their purchases of government bonds looked optimistic given the
same banks are being asked to deleverage and recapitalise if
"SEETHES, SULKS, GLOATS"
Merkel said the world would see that Europe had learned from
its mistakes and avoided "lousy compromise".
Sarkozy sounded elated at having united a big group around
the euro zone as the EU's core, long a French objective.
"This is a summit that will go down in history," he said.
"We would have preferred a reform of the treaties among 27. That
wasn't possible given the position of our British friends. And
so it will be through an intergovernmental treaty of 17, but
open to others."
One EU diplomat summed up the outcome as: "Britain seethes,
Germany sulks, and France gloats."
Active ECB support will be vital in the coming days with
markets doubting the strength of Europe's financial firewalls to
protect vulnerable economies such as Italy and Spain, which have
to roll over hundreds of billions of euros in debt next year.
Traders said the ECB bought Italian bonds on Friday to
The euro rallied in Europe and U.S. shares gained,
but analysts said the summit had done little to convince markets
that a solution to the crisis was at hand.
Asked if the euro was safe now, Polish Prime Minister Donald
Tusk said: "I'm not sure."
Britain refused to allow its partners to amend the EU
treaty, demanding guarantees in a protocol protecting its
financial services industry, roughly one-tenth of the country's
economy. Sarkozy described Cameron's demand as unacceptable.
Cameron hinted London may now try to prevent the others from
using the executive European Commission and the European Court
of Justice, saying: "Clearly the institutions of the European
Union belong to the European Union, they belong to the 27."
But European Council President Herman Van Rompuy, who
chaired the summit, said the EU institutions would be fully
involved in the new treaty, which would be signed in early March
at the latest. The euro zone plus nine may hold a summit without
Britain as early as January, diplomats said.
The rift may increase pressure from Eurosceptics within
Cameron's Conservative party and outside it for Britain to hold
a referendum on leaving the EU, which it joined in 1973. The
prime minister strongly opposes such a course, which he has said

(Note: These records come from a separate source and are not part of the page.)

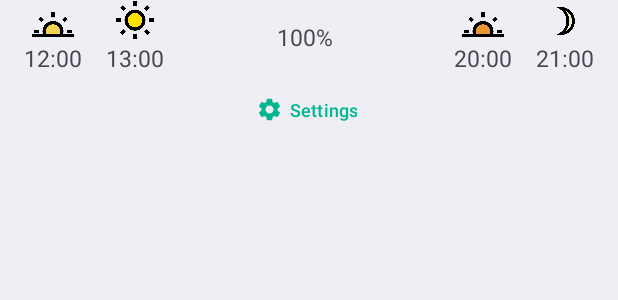
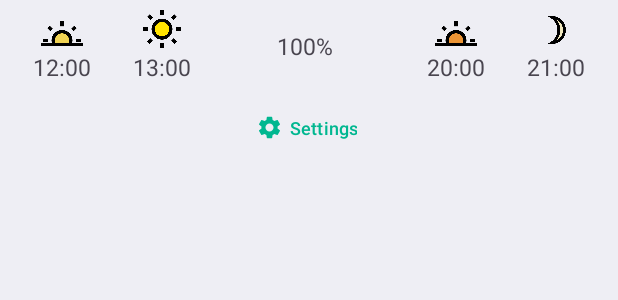
Before and after one commit to dawidkulpadev/MioGiapiccoHome, an Android app: the layout configbox_lightdevice.xml on its own in the app's theme, with its tools: preview values and no code run, on a phone screen of 412 x 824 dp. Shown: the top 300 px of the screen. Run offline under Robolectric (Android 15) with nearby library versions, the phone set to English and light mode, and no system bars.

```diff
--- a/app/src/main/java/pl/dawidkulpa/miogiapiccohome/API/AirDevice.java
+++ b/app/src/main/java/pl/dawidkulpa/miogiapiccohome/API/AirDevice.java
@@ -21,7 +21,7 @@ public class AirDevice extends Device{
     private final int humidWaterLvl;
 
     public AirDevice(JSONObject jobj, int roomId, int sectorId) throws JSONException, ParseException {
-        super(jobj);
+        super(jobj, Type.Air);
 
         roomParentId= roomId;
         sectorParentId= sectorId;
--- a/app/src/main/java/pl/dawidkulpa/miogiapiccohome/API/LightDevice.java
+++ b/app/src/main/java/pl/dawidkulpa/miogiapiccohome/API/LightDevice.java
@@ -42,7 +42,7 @@ public class LightDevice extends Device{
     public int getSsd() {return dayEndAt-sunsetStartAt;}
 
     public LightDevice(JSONObject jobj, int plantId) throws JSONException, ParseException {
-        super(jobj);
+        super(jobj, Type.Light);
 
         sectorParentId= plantId;
         name= jobj.getString(JSON_TAG_NAME);
--- a/app/src/main/java/pl/dawidkulpa/miogiapiccohome/API/SoilDevice.java
+++ b/app/src/main/java/pl/dawidkulpa/miogiapiccohome/API/SoilDevice.java
@@ -13,7 +13,7 @@ public class SoilDevice extends Device {
     int batteryLevel;
 
     public SoilDevice(Plant parent, JSONObject jobj) throws JSONException, ParseException {
-        super(jobj);
+        super(jobj, Type.Soil);
         this.parent= parent;
         airHumidity= jobj.getInt("AH");
         airTemperature= jobj.getInt("AT");
--- a/app/src/main/java/pl/dawidkulpa/miogiapiccohome/activities/MainActivity.java
+++ b/app/src/main/java/pl/dawidkulpa/miogiapiccohome/activities/MainActivity.java
@@ -280,7 +280,7 @@ public class MainActivity extends AppCompatActivity
 
     @Override
     public void onLightDeviceDeleteClick(LightDevice d) {
-
+        user.unregisterDevice(d, this::onUpdateLightDeviceResult);
     }
 
     @Override
--- a/app/src/main/java/pl/dawidkulpa/miogiapiccohome/activities/NewDeviceActivity.java
+++ b/app/src/main/java/pl/dawidkulpa/miogiapiccohome/activities/NewDeviceActivity.java
@@ -66,8 +66,8 @@ public class NewDeviceActivity extends AppCompatActivity {
     public static final int ACTION_TIMEOUT_READ_CHARACTERISTICS         = 5000;
     public static final int ACTION_TIMEOUT_ENABLE_NOTIFICATIONS         = 4000;
     public static final int ACTION_TIMEOUT_REGISTER_DEVICE              = 10000;
-    public static final int ACTION_TIMEOUT_WRITE_CHARACTERISTICS        = 6000;
-    public static final int ACTION_TIMEOUT_DEVICE_CONFIGURED_RESPONSE   = 4000;
+    public static final int ACTION_TIMEOUT_WRITE_CHARACTERISTICS        = 15000;
+    public static final int ACTION_TIMEOUT_DEVICE_CONFIGURED_RESPONSE   = 15000;
     public static final int ACTION_TIMEOUT_DEVICE_SEARCH                = 120000;
 
     public static final String SERVICE_UUID                  = "952cb13b-57fa-4885-a445-57d1f17328fd";
@@ -852,8 +852,10 @@ public class NewDeviceActivity extends AppCompatActivity {
         if(success){
             stopTimeoutWatchdog();
             systemState=SystemState.WritingCharacteristics;
+            Log.d("NewDeviceActivity", "New version");
             Log.d("NewDeviceActivity", "System state: WritingCharacteristics");
             Log.d("NewDeviceActivity", "Populate device in database success");
+            Log.d("NewDeviceActivity", "Sending picklock: "+user.getPicklock());
             writeCharacteristics();
             startTimeoutWatchdog(ACTION_TIMEOUT_WRITE_CHARACTERISTICS);
         } else {
--- a/app/src/main/java/pl/dawidkulpa/miogiapiccohome/adapters/LightDevicesListAdapter.java
+++ b/app/src/main/java/pl/dawidkulpa/miogiapiccohome/adapters/LightDevicesListAdapter.java
@@ -117,7 +117,7 @@ public class LightDevicesListAdapter extends RecyclerView.Adapter<RecyclerView.V
                     view -> openChangeDLIDialog(ld, dataChangeListener));
 
             settingsButton.setOnClickListener(v -> {
-                openLightDeviceSettingsDialog(ld, null);
+                openLightDeviceSettingsDialog(ld, dataChangeListener);
             });
         }
 
--- a/app/src/main/java/pl/dawidkulpa/miogiapiccohome/dialogs/LightDeviceSettingsDialog.java
+++ b/app/src/main/java/pl/dawidkulpa/miogiapiccohome/dialogs/LightDeviceSettingsDialog.java
@@ -58,6 +58,9 @@ public class LightDeviceSettingsDialog {
             rootView.findViewById(R.id.software_update_button).setOnClickListener(v -> interactionListener.onUpdateButtonClick(device));
         }
 
+        // TODO: Make delete confirmation and close dialog on success
+        //rootView.findViewById(R.id.delete_button).setOnClickListener(v->interactionListener.onDeleteButtonClick(device));
+
         nameInputText.setHint(device.getName());
         nameInputText.addTextChangedListener(new TextWatcher() {
             @Override
--- a/app/src/main/res/drawable-v24/button_default.xml
+++ /dev/null
@@ -1,17 +0,0 @@
-<?xml version="1.0" encoding="utf-8"?>
-<ripple xmlns:android="http://schemas.android.com/apk/res/android"
-    android:color="@color/colorSimpleMask">
-
-    <item android:id="@android:id/mask">
-        <shape android:shape="rectangle">
-            <solid android:color="@color/colorSimpleMask" />
-        </shape>
-    </item>
-
-    <item android:id="@android:id/background">
-        <shape android:shape="rectangle">
-            <solid android:color="@color/buttonDefault"/>
-        </shape>
-    </item>
-
-</ripple>
--- a/app/src/main/res/drawable/simple_ripple.xml
+++ b/app/src/main/res/drawable/simple_ripple.xml
@@ -4,7 +4,7 @@
 
     <item android:id="@android:id/mask">
         <shape android:shape="rectangle">
-            <corners android:radius="5dp"/>
+            <corners android:radius="10dp"/>
             <solid android:color="@color/colorRipple" />
         </shape>
     </item>
--- a/app/src/main/res/layout/activity_signin.xml
+++ b/app/src/main/res/layout/activity_signin.xml
@@ -95,7 +95,6 @@
         android:layout_height="wrap_content"
         app:layout_constraintEnd_toEndOf="parent"
         app:layout_constraintBottom_toBottomOf="parent"
-        android:background="@drawable/button_default"
         android:text="@string/button_create_account"
         android:textAllCaps="false"
         android:onClick="onSignUpClick"
--- a/app/src/main/res/layout/configbox_lightdevice.xml
+++ b/app/src/main/res/layout/configbox_lightdevice.xml
@@ -9,10 +9,11 @@
         android:id="@+id/ld_ds_box"
         android:layout_width="wrap_content"
         android:layout_height="wrap_content"
-        android:background="@drawable/button_default"
+        android:background="@drawable/simple_ripple"
         android:layout_marginStart="16dp"
         app:layout_constraintStart_toStartOf="parent"
-        app:layout_constraintTop_toTopOf="parent">
+        app:layout_constraintTop_toTopOf="parent"
+        android:padding="6dp">
         <ImageView
             android:id="@+id/ld_ds_icon"
             android:layout_width="@dimen/details_light_icon_size"
@@ -34,10 +35,11 @@
         android:id="@+id/ld_sre_box"
         android:layout_width="wrap_content"
         android:layout_height="wrap_content"
-        android:background="@drawable/button_default"
+        android:background="@drawable/simple_ripple"
         android:layout_marginStart="16dp"
         app:layout_constraintStart_toEndOf="@id/ld_ds_box"
-        app:layout_constraintTop_toTopOf="parent">
+        app:layout_constraintTop_toTopOf="parent"
+        android:padding="6dp">
         <ImageView
             android:id="@+id/ld_sre_icon"
             android:layout_width="@dimen/details_light_icon_size"
@@ -64,17 +66,19 @@
         app:layout_constraintBottom_toBottomOf="@id/ld_de_box"
         app:layout_constraintStart_toStartOf="parent"
         app:layout_constraintEnd_toEndOf="parent"
-        android:background="@drawable/button_default"
+        android:background="@drawable/simple_ripple"
+        android:padding="16dp"
         android:text="100%"/>
 
     <RelativeLayout
         android:id="@+id/ld_sss_box"
         android:layout_width="wrap_content"
         android:layout_height="wrap_content"
-        android:background="@drawable/button_default"
+        android:background="@drawable/simple_ripple"
         android:layout_marginEnd="16dp"
         app:layout_constraintEnd_toStartOf="@id/ld_de_box"
-        app:layout_constraintTop_toTopOf="parent">
+        app:layout_constraintTop_toTopOf="parent"
+        android:padding="6dp">
         <ImageView
             android:id="@+id/ld_sss_icon"
             android:layout_width="@dimen/details_light_icon_size"
@@ -95,10 +99,11 @@
         android:id="@+id/ld_de_box"
         android:layout_width="wrap_content"
         android:layout_height="wrap_content"
-        android:background="@drawable/button_default"
+        android:background="@drawable/simple_ripple"
         android:layout_marginEnd="16dp"
         app:layout_constraintEnd_toEndOf="parent"
-        app:layout_constraintTop_toTopOf="parent">
+        app:layout_constraintTop_toTopOf="parent"
+        android:padding="6dp">
         <ImageView
             android:id="@+id/ld_de_icon"
             android:layout_width="@dimen/details_light_icon_size"
--- a/app/src/main/res/layout/content_new_device.xml
+++ b/app/src/main/res/layout/content_new_device.xml
@@ -221,7 +221,6 @@
         android:id="@+id/next_step_button"
         android:layout_width="wrap_content"
         android:layout_height="wrap_content"
-        android:background="@drawable/button_dark"
         android:layout_marginTop="24dp"
         android:textAllCaps="false"
         android:text="@string/button_start"
--- a/app/src/main/res/layout/detailsbox_sensordevice.xml
+++ b/app/src/main/res/layout/detailsbox_sensordevice.xml
@@ -27,7 +27,6 @@
             android:id="@+id/sh_box"
             android:layout_width="wrap_content"
             android:layout_height="wrap_content"
-            android:background="@drawable/button_default"
             android:layout_marginStart="16dp"
             android:layout_alignParentStart="true">
             <ImageView
@@ -51,7 +50,6 @@
             android:id="@+id/ah_box"
             android:layout_width="wrap_content"
             android:layout_height="wrap_content"
-            android:background="@drawable/button_default"
             android:layout_marginStart="16dp"
             android:layout_toEndOf="@id/sh_box">
             <ImageView
@@ -75,7 +73,6 @@
             android:id="@+id/at_box"
             android:layout_width="wrap_content"
             android:layout_height="wrap_content"
-            android:background="@drawable/button_default"
             android:layout_marginStart="16dp"
             android:layout_toEndOf="@id/ah_box">
             <ImageView
@@ -99,7 +96,6 @@
             android:id="@+id/btry_box"
             android:layout_width="wrap_content"
             android:layout_height="wrap_content"
-            android:background="@drawable/button_default"
             android:layout_marginEnd="16dp"
             android:layout_alignParentEnd="true"
             android:layout_centerVertical="true">
--- a/app/src/main/res/layout/listitem_plant.xml
+++ b/app/src/main/res/layout/listitem_plant.xml
@@ -17,7 +17,6 @@
             android:layout_width="wrap_content"
             android:layout_height="wrap_content"
             android:text="Akwarium"
-            android:background="@drawable/button_default"
             android:textSize="20sp"
             android:textStyle="bold"
             android:textColor="#333333"/>
--- a/app/src/main/res/values/colors.xml
+++ b/app/src/main/res/values/colors.xml
@@ -1,14 +1,6 @@
 <?xml version="1.0" encoding="utf-8"?>
 <resources>
-    <color name="colorPrimary">#82d0d5</color>
-    <color name="colorPrimaryDark">#2D9FA6</color>
-    <color name="colorDisabled">#E4E4E4</color>
-    <color name="colorAccent">#10F1FF</color>
-    <color name="colorRipple">#0C4BCFB2</color>
-
-    <color name="buttonDefault">#00000000</color>
-    <color name="colorButtonDarkMask">#B2032D5A</color>
-    <color name="colorSimpleMask">#4B032D5A</color>
+    <color name="colorRipple">#174BCFB2</color>
 
     <color name="textPrimary">#222</color>
     <color name="textSecondary">#333</color>
@@ -18,6 +10,5 @@
     <color name="textSecondaryLight">#aaa</color>
     <color name="textDisabledLight">#555</color>
 
-    <color name="backgroundColor">#2C2D2D</color>
     <color name="backgroundDarkerColor">#222323</color>
 </resources>
```
Also changed, not shown: app/src/main/java/pl/dawidkulpa/miogiapiccohome/API/Device.java (+37 -15 lines), app/src/main/java/pl/dawidkulpa/miogiapiccohome/API/User.java (+25 -0 lines), app/src/main/java/pl/dawidkulpa/miogiapiccohome/dialogs/DLIPickerDialog.java (+4 -8 lines), app/src/main/res/drawable-v24/button_white.xml (deleted, +0 -48 lines), app/src/main/res/drawable/button_dark.xml (deleted, +0 -48 lines).
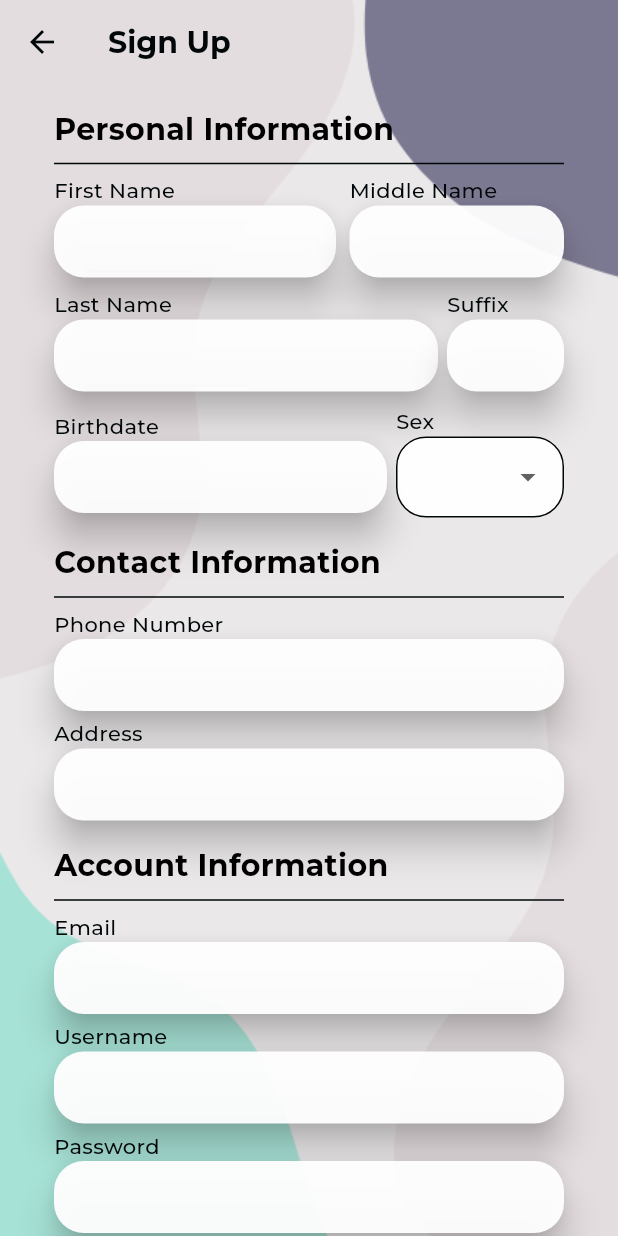
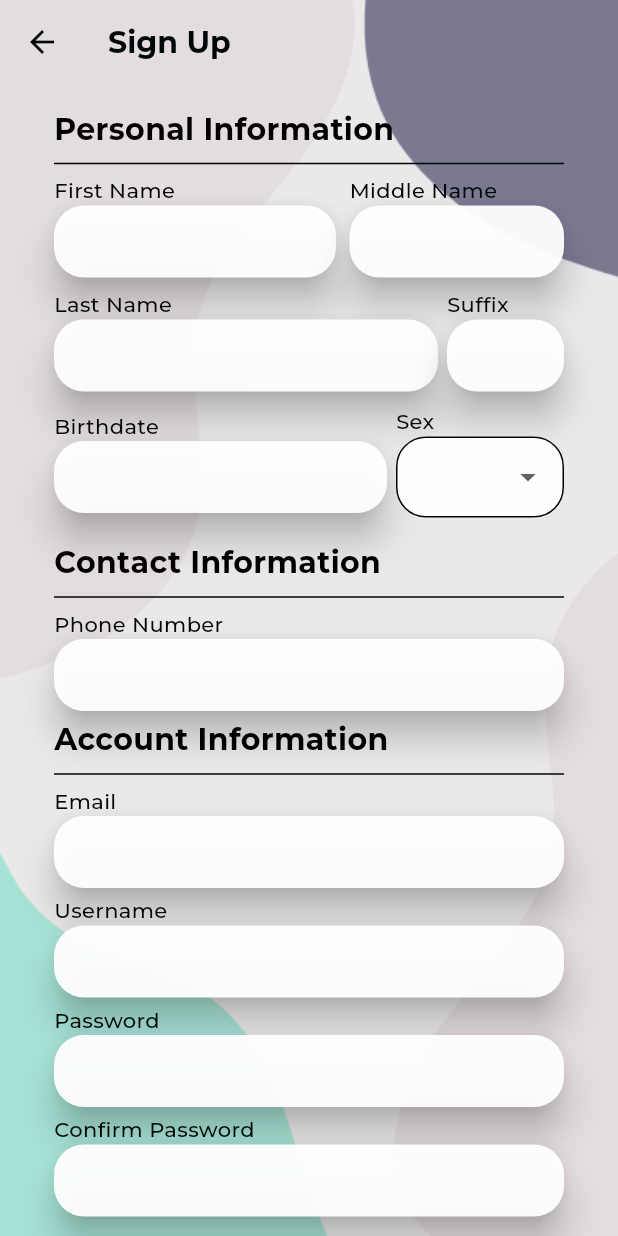
Before and after one commit to Jude310/cc206-clinic_management_system_patients, a Flutter app: the SignUp screen opened directly, on a phone screen of 412 x 824 dp. Run offline on Flutter 3.47's test engine with Material 3 defaults, Android fonts, the phone set to English and light mode, and no system bars; our stand-ins replace flutter_svg; project files that could hold a hidden picture were left out.

Commit message:
sign-up removed address

```diff
--- a/lib/features/sign_up/sign_up.dart
+++ b/lib/features/sign_up/sign_up.dart
@@ -182,14 +182,14 @@ class _SignUpFormState extends State<SignUpForm> {
               ),
             ),
             const SizedBox(height: 5.0),
-            SizedBox(
-              width: constraints.maxWidth,
-              child: SignUpFormInputWidget(
-                label: 'Address',
-                controller: _addressController,
-              ),
-            ),
-            const SizedBox(height: 16.0),
+            // SizedBox(
+            //   width: constraints.maxWidth,
+            //   child: SignUpFormInputWidget(
+            //     label: 'Address',
+            //     controller: _addressController,
+            //   ),
+            // ),
+            // const SizedBox(height: 16.0),
             Text('Account Information',
                 textAlign: TextAlign.left,
                 style: TextStyle(
@@ -244,7 +244,10 @@ class _SignUpFormState extends State<SignUpForm> {
                   backgroundColor: Color(0xFF43C6AC),
                   foregroundColor: Colors.black,
                 ),
-                child: const Text("Create Account", style: TextStyle(fontWeight: FontWeight.bold ),),
+                child: const Text(
+                  "Create Account",
+                  style: TextStyle(fontWeight: FontWeight.bold),
+                ),
               ),
             ),
             const SizedBox(height: 16.0),
```
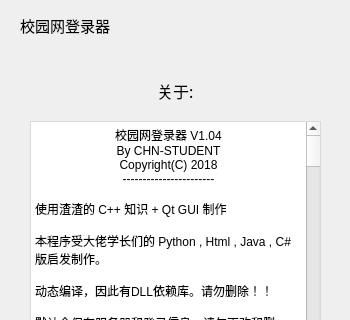
Qt form srun-3k-ui/mainwindow.ui (ehaut/srun3k-client-ui) before a commit; both pictures show x 0 to 350 and y 0 to 320 of the 350 by 500 pixel window.
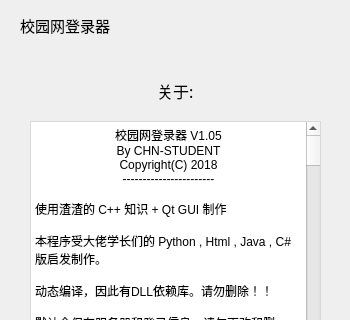
The same form after that commit.

Commit message: 在登陆和注销前先检查用户状态，防止在其他设备登陆或注销造成程序无法使用的问题

The edit to the form file:
```diff
--- a/srun-3k-ui/mainwindow.ui
+++ b/srun-3k-ui/mainwindow.ui
@@ -1244,7 +1244,7 @@
 &lt;html&gt;&lt;head&gt;&lt;meta name=&quot;qrichtext&quot; content=&quot;1&quot; /&gt;&lt;style type=&quot;text/css&quot;&gt;
 p, li { white-space: pre-wrap; }
 &lt;/style&gt;&lt;/head&gt;&lt;body style=&quot; font-family:'SimSun'; font-size:9pt; font-weight:400; font-style:normal;&quot;&gt;
-&lt;p align=&quot;center&quot; style=&quot; margin-top:0px; margin-bottom:0px; margin-left:0px; margin-right:0px; -qt-block-indent:0; text-indent:0px;&quot;&gt;校园网登录器 V1.04&lt;/p&gt;
+&lt;p align=&quot;center&quot; style=&quot; margin-top:0px; margin-bottom:0px; margin-left:0px; margin-right:0px; -qt-block-indent:0; text-indent:0px;&quot;&gt;校园网登录器 V1.05&lt;/p&gt;
 &lt;p align=&quot;center&quot; style=&quot; margin-top:0px; margin-bottom:0px; margin-left:0px; margin-right:0px; -qt-block-indent:0; text-indent:0px;&quot;&gt;By CHN-STUDENT&lt;/p&gt;
 &lt;p align=&quot;center&quot; style=&quot; margin-top:0px; margin-bottom:0px; margin-left:0px; margin-right:0px; -qt-block-indent:0; text-indent:0px;&quot;&gt;Copyright(C) 2018&lt;/p&gt;
 &lt;p align=&quot;center&quot; style=&quot; margin-top:0px; margin-bottom:0px; margin-left:0px; margin-right:0px; -qt-block-indent:0; text-indent:0px;&quot;&gt;-----------------------&lt;/p&gt;
@@ -1270,6 +1270,9 @@
 &lt;p style=&quot;-qt-paragraph-type:empty; margin-top:0px; margin-bottom:0px; margin-left:0px; margin-right:0px; -qt-block-indent:0; text-indent:0px;&quot;&gt;&lt;br /&gt;&lt;/p&gt;
 &lt;p style=&quot; margin-top:0px; margin-bottom:0px; margin-left:0px; margin-right:0px; -qt-block-indent:0; text-indent:0px;&quot;&gt;-----------------------&lt;/p&gt;
 &lt;p style=&quot; margin-top:0px; margin-bottom:0px; margin-left:0px; margin-right:0px; -qt-block-indent:0; text-indent:0px;&quot;&gt;更新日志:&lt;/p&gt;
+&lt;p style=&quot;-qt-paragraph-type:empty; margin-top:0px; margin-bottom:0px; margin-left:0px; margin-right:0px; -qt-block-indent:0; text-indent:0px;&quot;&gt;&lt;br /&gt;&lt;/p&gt;
+&lt;p style=&quot; margin-top:0px; margin-bottom:0px; margin-left:0px; margin-right:0px; -qt-block-indent:0; text-indent:0px;&quot;&gt;V1.05 在登陆和注销前先检查用户状态，防止在其他设备登陆或注销造成程序无法使用的问题。&lt;/p&gt;
+&lt;p style=&quot;-qt-paragraph-type:empty; margin-top:0px; margin-bottom:0px; margin-left:0px; margin-right:0px; -qt-block-indent:0; text-indent:0px;&quot;&gt;&lt;br /&gt;&lt;/p&gt;
 &lt;p style=&quot; margin-top:0px; margin-bottom:0px; margin-left:0px; margin-right:0px; -qt-block-indent:0; text-indent:0px;&quot;&gt;V1.04 修复公告文件重复写入文件，改变个人信息读取方法，界面居中化改观。&lt;/p&gt;
 &lt;p style=&quot;-qt-paragraph-type:empty; margin-top:0px; margin-bottom:0px; margin-left:0px; margin-right:0px; -qt-block-indent:0; text-indent:0px;&quot;&gt;&lt;br /&gt;&lt;/p&gt;
 &lt;p style=&quot; margin-top:0px; margin-bottom:0px; margin-left:0px; margin-right:0px; -qt-block-indent:0; text-indent:0px;&quot;&gt;V1.03.3.1修复TAB聚焦问题，修复右键菜单选中高亮，支持在关于里直接打开链接。&lt;/p&gt;
```
The commit also changes 1 other file.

would be disastrous for British interests.
Britain conducts more than half of its trade within the EU
and could suffer on a broad range of financial regulation issues
if the other countries decided to move forward as 26.
Van Rompuy said the summit's key achievement was to tighten
fiscal limits, including the need for countries to bring budgets
close to balance.
"It means reinforcing our rules on excessive deficit
procedures by making them more automatic. It also means that
member states would have to submit their draft budgetary plans
to the (European) Commission," Van Rompuy said.
But a new treaty will take weeks of wrangling as countries
like Finland and Slovakia oppose a Franco-German drive to take
decisions on future bailouts by an 85 percent supermajority to
avoid being taken hostage by a single small country.
In a meeting billed by some as a last chance to save the
euro, the leaders also took several decisions on the permanent
bailout fund, the European Stability Mechanism, which will come
into force a year early in July 2012.
The ESM's capacity will be capped at 500 billion euros ($666
billion), less than had been suggested was possible before the
summit, and the facility will not get a banking licence, as Van
Rompuy originally had proposed, due to German opposition.
It also was agreed that EU countries would provide up to 200
billion euros in bilateral loans to the International Monetary
Fund (IMF) to help it tackle the crisis, with 150 billion euros
of the total coming from the euro zone countries.
Cameron's decision to stay out of the treaty-change camp
could spell problems for Britain. Deeper integration on the
continent could involve changes to the single market and
financial regulation, both of which could have a profound impact
on the British economy.
"Cameron was clumsy in his manoeuvring," a senior EU
diplomat said. It may be possible that Britain will shift its
position in the days ahead if it discovers that isolation really
is not a viable course of action, diplomats said.